=== WHAT THE TASK REQUIRES ===
Search the data for lines holding the word "material". State how many there are, and nothing else.

[Web page edit records]
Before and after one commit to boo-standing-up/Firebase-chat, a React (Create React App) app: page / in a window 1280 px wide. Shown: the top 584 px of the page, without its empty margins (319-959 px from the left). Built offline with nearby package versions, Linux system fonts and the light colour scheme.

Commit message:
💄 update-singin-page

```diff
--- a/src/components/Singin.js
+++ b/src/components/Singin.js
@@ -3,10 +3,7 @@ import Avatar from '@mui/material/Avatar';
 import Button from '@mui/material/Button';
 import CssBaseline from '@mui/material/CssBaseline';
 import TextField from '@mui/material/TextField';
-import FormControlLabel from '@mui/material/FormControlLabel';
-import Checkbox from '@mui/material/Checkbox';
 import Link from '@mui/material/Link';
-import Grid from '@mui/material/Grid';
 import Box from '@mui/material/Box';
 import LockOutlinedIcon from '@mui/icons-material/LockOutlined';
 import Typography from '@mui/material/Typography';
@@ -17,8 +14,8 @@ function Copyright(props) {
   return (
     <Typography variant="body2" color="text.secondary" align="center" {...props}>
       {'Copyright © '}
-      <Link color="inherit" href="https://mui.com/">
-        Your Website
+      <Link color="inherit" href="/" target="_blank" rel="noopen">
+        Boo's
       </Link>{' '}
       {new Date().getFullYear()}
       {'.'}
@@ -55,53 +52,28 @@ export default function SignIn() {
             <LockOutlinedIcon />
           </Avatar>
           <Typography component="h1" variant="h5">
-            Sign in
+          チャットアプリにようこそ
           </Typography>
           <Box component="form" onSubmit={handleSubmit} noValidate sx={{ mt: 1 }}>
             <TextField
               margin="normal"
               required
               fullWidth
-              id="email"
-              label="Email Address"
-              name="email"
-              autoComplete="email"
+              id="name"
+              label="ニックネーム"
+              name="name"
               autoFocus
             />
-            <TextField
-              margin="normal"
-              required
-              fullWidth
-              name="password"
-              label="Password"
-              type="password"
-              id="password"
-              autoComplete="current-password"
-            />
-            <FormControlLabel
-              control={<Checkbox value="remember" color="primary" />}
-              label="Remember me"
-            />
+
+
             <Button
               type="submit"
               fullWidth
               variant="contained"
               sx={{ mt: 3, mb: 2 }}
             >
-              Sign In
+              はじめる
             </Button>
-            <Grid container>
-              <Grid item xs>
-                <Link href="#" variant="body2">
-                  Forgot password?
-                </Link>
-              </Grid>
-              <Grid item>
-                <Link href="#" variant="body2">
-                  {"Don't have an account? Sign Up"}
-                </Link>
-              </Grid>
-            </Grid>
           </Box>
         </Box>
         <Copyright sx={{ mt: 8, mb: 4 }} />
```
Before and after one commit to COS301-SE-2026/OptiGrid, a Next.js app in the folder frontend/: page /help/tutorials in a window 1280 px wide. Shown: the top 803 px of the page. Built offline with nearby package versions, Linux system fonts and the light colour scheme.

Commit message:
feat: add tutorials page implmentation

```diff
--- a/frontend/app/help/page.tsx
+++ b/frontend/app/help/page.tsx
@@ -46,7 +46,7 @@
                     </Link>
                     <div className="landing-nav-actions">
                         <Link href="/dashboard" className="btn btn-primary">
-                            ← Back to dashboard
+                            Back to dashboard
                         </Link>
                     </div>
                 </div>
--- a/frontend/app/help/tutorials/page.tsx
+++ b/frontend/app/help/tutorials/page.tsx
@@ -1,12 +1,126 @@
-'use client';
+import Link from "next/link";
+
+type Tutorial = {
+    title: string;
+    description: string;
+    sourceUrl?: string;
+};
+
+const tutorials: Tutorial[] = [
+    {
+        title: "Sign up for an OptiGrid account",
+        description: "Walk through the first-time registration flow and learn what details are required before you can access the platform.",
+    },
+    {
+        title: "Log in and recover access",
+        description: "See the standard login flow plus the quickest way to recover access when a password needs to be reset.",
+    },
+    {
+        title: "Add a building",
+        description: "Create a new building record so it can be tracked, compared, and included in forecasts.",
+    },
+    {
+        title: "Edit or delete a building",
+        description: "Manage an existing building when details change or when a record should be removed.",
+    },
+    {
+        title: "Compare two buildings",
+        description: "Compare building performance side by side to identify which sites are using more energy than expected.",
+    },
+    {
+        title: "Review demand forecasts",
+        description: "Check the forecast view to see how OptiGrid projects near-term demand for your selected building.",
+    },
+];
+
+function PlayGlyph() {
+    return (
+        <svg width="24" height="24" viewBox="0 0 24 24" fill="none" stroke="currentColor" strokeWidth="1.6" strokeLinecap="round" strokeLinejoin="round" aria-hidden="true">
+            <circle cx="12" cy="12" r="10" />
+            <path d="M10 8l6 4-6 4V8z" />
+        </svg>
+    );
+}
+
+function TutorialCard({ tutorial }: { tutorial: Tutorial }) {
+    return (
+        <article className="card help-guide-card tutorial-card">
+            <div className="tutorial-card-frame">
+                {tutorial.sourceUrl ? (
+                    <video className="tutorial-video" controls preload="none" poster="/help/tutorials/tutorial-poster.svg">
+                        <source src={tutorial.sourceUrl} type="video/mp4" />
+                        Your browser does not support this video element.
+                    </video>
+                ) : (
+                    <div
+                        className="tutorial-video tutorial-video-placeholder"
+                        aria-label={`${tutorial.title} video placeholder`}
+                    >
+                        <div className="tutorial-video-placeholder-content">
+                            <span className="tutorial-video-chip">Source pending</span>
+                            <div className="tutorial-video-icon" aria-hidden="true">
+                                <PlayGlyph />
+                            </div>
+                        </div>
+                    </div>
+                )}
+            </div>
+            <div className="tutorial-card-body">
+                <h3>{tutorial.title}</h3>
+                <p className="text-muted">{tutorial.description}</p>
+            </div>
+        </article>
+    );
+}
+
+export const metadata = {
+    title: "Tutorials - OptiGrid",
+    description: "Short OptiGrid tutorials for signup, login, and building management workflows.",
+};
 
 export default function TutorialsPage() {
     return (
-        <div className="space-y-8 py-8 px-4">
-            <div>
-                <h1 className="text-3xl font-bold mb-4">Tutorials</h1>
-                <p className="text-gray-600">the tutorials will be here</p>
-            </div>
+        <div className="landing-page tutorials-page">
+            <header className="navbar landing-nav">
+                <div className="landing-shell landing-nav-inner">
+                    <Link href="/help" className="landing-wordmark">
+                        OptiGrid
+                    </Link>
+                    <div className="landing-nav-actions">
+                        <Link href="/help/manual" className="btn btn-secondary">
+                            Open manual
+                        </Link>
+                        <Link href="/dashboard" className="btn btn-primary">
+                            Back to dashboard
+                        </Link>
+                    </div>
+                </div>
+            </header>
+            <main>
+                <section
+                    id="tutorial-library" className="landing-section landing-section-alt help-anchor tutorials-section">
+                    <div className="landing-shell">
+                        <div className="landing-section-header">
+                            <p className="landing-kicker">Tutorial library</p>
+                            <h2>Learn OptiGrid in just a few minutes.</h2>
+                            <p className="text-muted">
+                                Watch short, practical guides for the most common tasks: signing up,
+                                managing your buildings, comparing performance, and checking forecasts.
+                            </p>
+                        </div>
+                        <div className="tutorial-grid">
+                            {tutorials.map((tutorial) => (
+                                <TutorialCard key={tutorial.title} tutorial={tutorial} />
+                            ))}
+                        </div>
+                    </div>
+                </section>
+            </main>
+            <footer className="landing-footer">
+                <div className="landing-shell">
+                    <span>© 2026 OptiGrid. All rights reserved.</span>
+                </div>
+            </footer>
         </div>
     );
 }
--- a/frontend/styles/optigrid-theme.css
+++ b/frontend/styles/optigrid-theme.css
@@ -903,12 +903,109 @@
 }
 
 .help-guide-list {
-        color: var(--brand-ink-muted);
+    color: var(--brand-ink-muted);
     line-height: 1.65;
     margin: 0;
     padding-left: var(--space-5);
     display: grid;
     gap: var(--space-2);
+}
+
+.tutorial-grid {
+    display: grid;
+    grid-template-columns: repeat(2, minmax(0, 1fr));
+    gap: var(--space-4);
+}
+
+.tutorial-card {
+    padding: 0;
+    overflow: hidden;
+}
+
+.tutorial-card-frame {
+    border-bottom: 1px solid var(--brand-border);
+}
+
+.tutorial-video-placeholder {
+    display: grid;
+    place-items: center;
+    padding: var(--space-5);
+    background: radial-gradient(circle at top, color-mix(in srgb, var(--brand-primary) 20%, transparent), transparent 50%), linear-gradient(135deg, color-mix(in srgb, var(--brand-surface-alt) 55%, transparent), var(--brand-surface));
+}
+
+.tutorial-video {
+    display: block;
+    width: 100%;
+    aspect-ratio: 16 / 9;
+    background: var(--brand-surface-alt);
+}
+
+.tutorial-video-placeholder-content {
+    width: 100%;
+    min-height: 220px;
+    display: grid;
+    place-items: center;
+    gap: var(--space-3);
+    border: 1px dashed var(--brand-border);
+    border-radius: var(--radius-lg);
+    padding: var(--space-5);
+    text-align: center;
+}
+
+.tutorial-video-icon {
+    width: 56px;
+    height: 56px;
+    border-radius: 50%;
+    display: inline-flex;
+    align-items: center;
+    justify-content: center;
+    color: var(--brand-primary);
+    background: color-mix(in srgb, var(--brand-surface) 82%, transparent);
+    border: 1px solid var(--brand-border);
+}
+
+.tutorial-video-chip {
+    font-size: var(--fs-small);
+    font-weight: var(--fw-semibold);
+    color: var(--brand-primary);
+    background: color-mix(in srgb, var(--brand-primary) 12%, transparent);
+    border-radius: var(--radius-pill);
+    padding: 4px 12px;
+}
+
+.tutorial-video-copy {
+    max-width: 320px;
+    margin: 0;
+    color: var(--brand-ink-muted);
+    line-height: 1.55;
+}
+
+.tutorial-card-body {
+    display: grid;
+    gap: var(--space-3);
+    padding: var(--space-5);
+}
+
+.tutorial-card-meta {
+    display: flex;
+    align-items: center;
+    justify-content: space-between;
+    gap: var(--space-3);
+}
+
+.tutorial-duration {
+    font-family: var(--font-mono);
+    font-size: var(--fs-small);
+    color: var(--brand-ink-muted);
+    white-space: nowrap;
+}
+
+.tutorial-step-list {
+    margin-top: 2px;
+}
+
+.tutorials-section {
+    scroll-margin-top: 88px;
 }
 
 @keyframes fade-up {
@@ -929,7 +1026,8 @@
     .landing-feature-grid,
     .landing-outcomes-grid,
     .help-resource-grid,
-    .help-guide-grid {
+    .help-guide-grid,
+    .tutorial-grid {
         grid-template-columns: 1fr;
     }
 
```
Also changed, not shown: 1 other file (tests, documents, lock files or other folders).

=== ANSWER SPACE ===
11